(Detected change data)
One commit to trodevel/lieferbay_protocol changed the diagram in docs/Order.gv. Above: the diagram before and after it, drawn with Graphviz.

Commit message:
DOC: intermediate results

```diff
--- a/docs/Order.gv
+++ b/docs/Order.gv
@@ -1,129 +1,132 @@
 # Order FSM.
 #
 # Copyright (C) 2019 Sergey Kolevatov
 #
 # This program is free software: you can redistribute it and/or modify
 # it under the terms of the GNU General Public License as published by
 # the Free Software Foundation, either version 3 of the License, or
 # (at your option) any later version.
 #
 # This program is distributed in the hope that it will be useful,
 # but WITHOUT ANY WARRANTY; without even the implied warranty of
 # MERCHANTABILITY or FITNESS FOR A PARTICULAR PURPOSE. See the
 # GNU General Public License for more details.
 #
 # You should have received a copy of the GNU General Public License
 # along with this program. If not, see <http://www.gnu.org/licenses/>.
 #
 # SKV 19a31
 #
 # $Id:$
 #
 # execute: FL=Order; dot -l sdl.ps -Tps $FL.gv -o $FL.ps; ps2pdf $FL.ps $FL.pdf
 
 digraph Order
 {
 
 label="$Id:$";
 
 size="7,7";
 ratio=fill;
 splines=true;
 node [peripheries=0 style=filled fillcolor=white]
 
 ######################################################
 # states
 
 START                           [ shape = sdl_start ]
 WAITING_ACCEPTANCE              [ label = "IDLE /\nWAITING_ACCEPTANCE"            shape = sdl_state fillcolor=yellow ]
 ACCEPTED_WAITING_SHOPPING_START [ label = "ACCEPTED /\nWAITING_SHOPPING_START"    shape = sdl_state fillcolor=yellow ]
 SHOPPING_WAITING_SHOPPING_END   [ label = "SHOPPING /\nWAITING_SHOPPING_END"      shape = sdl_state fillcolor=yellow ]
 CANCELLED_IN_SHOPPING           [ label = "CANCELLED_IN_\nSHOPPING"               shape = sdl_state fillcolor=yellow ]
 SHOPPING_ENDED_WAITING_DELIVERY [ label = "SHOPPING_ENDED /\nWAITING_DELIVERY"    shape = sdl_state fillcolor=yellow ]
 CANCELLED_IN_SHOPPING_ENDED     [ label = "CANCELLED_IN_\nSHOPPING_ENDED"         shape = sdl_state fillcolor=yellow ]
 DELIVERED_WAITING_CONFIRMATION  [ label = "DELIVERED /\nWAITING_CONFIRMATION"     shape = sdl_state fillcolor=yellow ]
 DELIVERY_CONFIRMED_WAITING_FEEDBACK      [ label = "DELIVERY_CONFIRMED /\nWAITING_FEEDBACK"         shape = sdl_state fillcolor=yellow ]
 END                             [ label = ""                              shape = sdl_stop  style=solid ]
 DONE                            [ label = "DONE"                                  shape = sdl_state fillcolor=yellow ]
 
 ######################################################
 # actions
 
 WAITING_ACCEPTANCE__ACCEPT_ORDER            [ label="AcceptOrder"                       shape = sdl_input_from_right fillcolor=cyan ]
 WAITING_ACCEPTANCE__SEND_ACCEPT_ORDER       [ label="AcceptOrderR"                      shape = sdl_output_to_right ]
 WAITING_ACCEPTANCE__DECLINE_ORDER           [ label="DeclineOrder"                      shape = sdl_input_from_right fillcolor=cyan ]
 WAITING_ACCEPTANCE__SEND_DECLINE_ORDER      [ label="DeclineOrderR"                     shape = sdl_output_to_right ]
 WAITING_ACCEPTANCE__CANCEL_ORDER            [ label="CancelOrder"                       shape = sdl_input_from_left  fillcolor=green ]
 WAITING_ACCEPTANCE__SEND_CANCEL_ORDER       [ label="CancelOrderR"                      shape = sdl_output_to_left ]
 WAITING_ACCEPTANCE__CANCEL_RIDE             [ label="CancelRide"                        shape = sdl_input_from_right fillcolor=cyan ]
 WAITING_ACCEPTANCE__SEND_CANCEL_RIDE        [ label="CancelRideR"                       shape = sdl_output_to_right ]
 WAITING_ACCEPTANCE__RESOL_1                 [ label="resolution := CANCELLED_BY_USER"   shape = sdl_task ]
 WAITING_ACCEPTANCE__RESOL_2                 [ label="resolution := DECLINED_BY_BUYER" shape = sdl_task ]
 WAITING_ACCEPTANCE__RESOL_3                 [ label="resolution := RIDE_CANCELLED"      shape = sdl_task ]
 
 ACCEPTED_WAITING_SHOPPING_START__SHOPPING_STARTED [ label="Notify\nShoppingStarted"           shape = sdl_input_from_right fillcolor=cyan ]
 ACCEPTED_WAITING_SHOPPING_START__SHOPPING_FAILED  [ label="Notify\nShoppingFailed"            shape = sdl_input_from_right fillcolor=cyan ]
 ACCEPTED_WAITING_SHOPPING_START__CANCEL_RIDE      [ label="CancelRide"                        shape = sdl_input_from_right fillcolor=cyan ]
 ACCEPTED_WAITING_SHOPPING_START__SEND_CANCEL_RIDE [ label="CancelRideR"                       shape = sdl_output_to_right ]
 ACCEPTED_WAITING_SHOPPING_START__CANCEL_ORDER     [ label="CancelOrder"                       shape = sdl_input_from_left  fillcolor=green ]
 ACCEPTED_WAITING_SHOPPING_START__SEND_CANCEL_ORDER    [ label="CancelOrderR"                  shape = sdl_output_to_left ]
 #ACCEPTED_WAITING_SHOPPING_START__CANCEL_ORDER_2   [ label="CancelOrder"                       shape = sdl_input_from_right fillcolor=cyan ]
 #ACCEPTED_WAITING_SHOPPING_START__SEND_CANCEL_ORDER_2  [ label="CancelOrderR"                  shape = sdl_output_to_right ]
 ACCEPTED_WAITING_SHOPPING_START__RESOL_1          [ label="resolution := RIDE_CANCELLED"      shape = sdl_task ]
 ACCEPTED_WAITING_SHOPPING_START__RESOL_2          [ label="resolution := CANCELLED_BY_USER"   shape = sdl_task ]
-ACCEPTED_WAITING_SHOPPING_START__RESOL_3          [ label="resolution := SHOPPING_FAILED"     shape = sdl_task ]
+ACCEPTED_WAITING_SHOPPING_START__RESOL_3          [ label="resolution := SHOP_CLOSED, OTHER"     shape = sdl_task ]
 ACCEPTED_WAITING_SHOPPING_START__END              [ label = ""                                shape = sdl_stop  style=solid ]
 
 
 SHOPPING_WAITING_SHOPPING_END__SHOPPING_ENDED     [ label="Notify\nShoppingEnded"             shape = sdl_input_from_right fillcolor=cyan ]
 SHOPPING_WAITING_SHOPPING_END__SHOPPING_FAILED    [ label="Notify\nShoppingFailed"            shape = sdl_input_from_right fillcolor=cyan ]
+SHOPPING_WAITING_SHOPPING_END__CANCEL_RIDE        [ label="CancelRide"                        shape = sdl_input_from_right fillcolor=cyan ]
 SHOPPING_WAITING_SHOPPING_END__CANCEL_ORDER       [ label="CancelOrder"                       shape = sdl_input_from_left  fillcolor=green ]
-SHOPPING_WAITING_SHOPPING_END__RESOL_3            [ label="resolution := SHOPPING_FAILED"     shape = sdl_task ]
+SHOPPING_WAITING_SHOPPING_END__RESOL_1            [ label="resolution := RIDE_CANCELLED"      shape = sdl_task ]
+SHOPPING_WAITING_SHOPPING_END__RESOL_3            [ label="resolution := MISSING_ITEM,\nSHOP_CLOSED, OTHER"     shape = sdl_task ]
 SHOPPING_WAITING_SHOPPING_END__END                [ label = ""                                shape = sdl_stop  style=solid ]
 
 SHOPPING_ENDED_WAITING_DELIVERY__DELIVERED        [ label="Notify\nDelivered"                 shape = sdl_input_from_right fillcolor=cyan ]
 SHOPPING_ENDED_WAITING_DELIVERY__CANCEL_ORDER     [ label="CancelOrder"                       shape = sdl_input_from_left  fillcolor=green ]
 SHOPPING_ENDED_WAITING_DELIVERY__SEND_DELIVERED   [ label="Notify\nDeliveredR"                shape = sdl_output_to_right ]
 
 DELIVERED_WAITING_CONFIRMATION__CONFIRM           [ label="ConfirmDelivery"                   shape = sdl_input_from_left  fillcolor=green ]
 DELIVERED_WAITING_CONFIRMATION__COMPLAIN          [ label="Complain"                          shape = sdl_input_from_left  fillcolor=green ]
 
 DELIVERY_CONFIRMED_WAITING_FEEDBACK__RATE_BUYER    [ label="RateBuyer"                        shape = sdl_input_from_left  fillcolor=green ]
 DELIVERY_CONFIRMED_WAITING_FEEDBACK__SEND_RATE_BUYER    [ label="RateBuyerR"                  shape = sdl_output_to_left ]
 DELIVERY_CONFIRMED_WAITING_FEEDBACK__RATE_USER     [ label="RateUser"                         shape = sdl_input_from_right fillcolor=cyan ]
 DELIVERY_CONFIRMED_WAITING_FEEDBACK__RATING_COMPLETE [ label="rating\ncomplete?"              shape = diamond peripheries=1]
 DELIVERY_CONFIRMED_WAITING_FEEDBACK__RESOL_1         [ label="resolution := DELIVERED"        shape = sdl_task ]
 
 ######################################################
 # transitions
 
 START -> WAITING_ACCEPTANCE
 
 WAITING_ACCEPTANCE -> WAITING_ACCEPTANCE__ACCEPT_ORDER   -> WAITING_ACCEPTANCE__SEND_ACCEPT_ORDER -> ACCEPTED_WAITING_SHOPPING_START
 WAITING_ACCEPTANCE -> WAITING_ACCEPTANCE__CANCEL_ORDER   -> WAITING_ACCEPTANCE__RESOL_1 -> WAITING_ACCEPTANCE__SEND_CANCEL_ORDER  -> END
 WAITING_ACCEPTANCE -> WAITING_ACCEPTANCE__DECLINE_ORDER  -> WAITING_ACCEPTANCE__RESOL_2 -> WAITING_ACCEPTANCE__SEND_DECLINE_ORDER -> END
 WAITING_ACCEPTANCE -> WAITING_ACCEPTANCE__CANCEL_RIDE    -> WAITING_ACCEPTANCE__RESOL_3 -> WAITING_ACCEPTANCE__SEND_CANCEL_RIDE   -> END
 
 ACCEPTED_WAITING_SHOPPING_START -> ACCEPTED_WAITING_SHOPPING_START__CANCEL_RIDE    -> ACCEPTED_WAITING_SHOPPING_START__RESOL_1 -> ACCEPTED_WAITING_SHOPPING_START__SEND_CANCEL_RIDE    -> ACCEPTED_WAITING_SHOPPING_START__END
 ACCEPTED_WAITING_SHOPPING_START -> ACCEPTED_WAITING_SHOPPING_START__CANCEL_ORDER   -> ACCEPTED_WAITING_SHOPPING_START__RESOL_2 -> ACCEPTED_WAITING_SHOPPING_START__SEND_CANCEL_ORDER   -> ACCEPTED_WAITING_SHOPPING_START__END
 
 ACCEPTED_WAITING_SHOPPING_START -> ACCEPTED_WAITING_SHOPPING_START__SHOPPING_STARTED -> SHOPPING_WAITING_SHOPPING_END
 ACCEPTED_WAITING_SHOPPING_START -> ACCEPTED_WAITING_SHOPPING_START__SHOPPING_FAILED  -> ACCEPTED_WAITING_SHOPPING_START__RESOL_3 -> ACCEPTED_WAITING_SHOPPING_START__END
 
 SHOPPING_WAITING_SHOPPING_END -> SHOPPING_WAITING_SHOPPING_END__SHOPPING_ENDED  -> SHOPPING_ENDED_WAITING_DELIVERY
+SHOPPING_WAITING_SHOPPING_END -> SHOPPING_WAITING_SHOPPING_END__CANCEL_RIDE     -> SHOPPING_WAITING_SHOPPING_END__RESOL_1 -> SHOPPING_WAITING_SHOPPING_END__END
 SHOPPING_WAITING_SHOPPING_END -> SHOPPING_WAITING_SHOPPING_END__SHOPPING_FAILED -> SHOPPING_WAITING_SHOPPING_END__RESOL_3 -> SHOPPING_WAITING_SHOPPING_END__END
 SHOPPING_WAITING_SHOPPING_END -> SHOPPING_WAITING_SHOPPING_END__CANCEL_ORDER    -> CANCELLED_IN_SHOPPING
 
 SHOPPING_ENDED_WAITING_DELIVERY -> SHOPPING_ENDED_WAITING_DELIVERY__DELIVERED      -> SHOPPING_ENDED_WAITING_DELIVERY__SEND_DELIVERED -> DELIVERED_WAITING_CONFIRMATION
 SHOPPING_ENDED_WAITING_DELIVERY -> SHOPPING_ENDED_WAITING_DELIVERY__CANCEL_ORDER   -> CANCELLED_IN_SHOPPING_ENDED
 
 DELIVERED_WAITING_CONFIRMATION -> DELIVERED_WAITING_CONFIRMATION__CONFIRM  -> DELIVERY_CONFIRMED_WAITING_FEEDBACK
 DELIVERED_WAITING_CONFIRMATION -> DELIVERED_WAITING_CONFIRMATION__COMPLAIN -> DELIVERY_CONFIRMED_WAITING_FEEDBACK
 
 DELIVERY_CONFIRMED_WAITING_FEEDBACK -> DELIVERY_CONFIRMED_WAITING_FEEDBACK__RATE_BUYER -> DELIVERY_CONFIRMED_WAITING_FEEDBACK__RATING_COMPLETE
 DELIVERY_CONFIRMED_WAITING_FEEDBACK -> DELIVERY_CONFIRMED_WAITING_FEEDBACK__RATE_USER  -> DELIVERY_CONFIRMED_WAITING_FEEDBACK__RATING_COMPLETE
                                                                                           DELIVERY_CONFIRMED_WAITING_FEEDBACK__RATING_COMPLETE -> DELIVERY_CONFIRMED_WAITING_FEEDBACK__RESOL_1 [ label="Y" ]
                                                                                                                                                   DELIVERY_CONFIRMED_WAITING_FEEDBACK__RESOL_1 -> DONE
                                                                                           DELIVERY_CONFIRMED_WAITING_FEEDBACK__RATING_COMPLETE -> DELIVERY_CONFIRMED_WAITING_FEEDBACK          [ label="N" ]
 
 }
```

● EXERCISE GOAL
In the data above, find each line that has the word "green" and copy it out.

● EXPECTED ANSWER
 WAITING_ACCEPTANCE__CANCEL_ORDER            [ label="CancelOrder"                       shape = sdl_input_from_left  fillcolor=green ]
 ACCEPTED_WAITING_SHOPPING_START__CANCEL_ORDER     [ label="CancelOrder"                       shape = sdl_input_from_left  fillcolor=green ]
 SHOPPING_WAITING_SHOPPING_END__CANCEL_ORDER       [ label="CancelOrder"                       shape = sdl_input_from_left  fillcolor=green ]
 SHOPPING_ENDED_WAITING_DELIVERY__CANCEL_ORDER     [ label="CancelOrder"                       shape = sdl_input_from_left  fillcolor=green ]
 DELIVERED_WAITING_CONFIRMATION__CONFIRM           [ label="ConfirmDelivery"                   shape = sdl_input_from_left  fillcolor=green ]
 DELIVERED_WAITING_CONFIRMATION__COMPLAIN          [ label="Complain"                          shape = sdl_input_from_left  fillcolor=green ]
 DELIVERY_CONFIRMED_WAITING_FEEDBACK__RATE_BUYER    [ label="RateBuyer"                        shape = sdl_input_from_left  fillcolor=green ]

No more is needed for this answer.